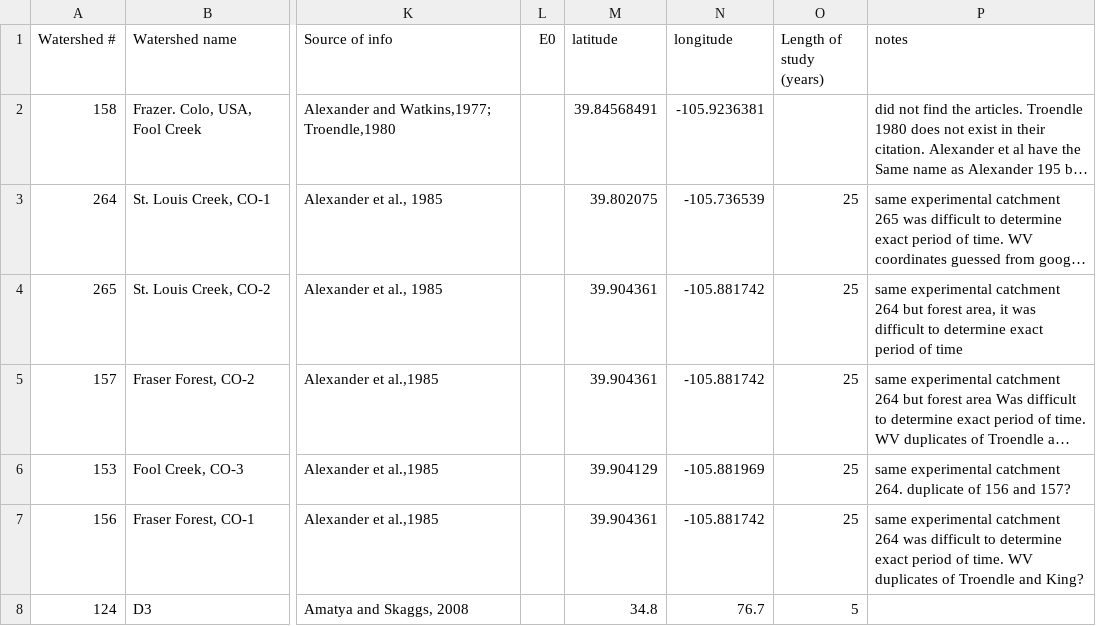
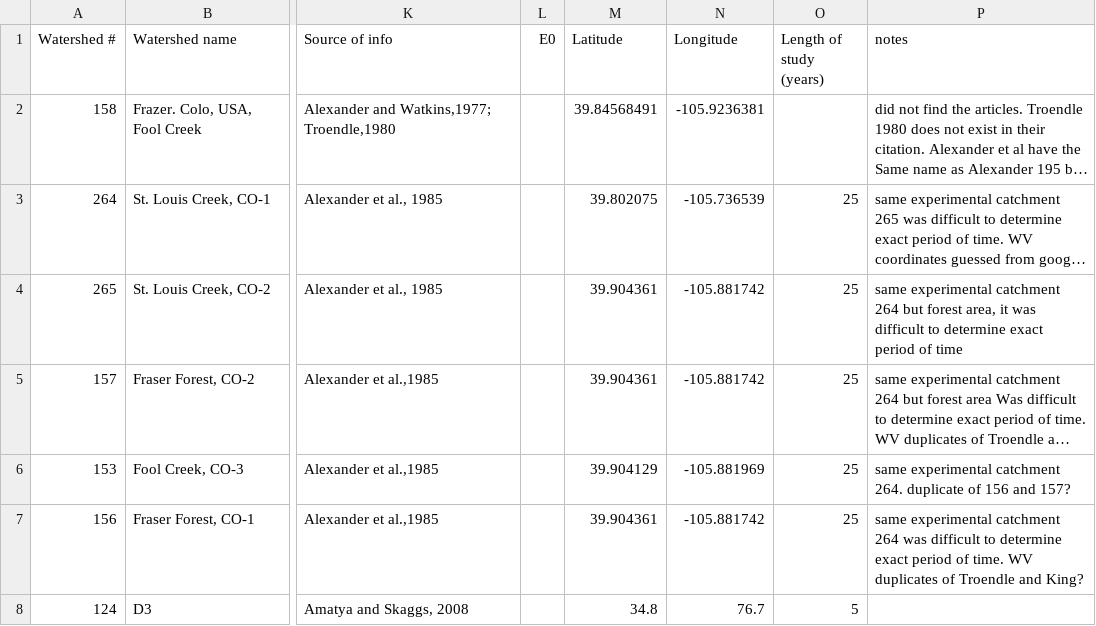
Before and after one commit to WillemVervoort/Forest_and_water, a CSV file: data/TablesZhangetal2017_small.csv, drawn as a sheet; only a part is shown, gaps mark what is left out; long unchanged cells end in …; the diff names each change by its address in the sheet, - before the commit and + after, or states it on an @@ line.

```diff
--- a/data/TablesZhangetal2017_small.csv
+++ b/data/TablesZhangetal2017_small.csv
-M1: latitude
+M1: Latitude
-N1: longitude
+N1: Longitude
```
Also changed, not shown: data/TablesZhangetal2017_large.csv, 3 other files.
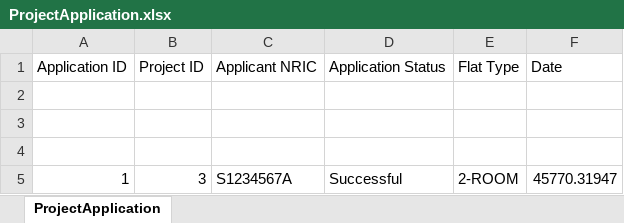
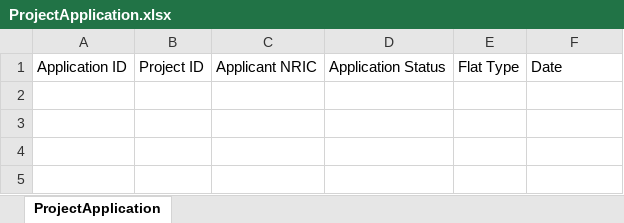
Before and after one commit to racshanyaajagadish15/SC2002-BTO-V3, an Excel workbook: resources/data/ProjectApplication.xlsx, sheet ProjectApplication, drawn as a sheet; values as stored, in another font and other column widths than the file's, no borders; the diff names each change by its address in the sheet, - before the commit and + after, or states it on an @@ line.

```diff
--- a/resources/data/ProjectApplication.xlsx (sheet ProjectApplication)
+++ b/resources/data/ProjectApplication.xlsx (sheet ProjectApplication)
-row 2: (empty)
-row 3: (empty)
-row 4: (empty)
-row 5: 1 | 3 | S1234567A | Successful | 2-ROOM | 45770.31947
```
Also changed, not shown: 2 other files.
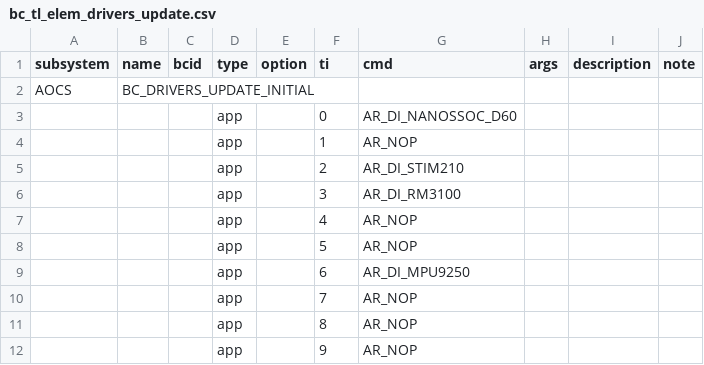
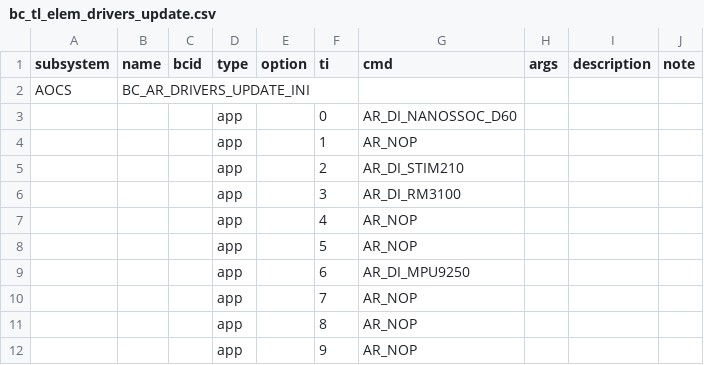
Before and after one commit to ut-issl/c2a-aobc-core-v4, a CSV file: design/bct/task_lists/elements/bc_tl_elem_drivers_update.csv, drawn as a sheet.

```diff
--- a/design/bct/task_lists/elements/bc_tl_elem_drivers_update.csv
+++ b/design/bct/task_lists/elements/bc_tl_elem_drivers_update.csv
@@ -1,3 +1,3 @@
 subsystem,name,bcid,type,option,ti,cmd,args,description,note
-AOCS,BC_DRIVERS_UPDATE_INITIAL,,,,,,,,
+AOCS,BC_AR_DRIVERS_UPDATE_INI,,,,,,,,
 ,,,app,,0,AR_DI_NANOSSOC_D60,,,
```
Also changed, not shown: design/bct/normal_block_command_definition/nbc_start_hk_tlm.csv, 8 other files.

#### [WORK TO BE COMPLETED]
In the entries, find every line holding "shown" and copy it.

#### [OUTPUT]
Before and after one commit to WillemVervoort/Forest_and_water, a CSV file: data/TablesZhangetal2017_small.csv, drawn as a sheet; only a part is shown, gaps mark what is left out; long unchanged cells end in …; the diff names each change by its address in the sheet, - before the commit and + after, or states it on an @@ line.
Also changed, not shown: data/TablesZhangetal2017_large.csv, 3 other files.
Also changed, not shown: 2 other files.
Also changed, not shown: design/bct/normal_block_command_definition/nbc_start_hk_tlm.csv, 8 other files.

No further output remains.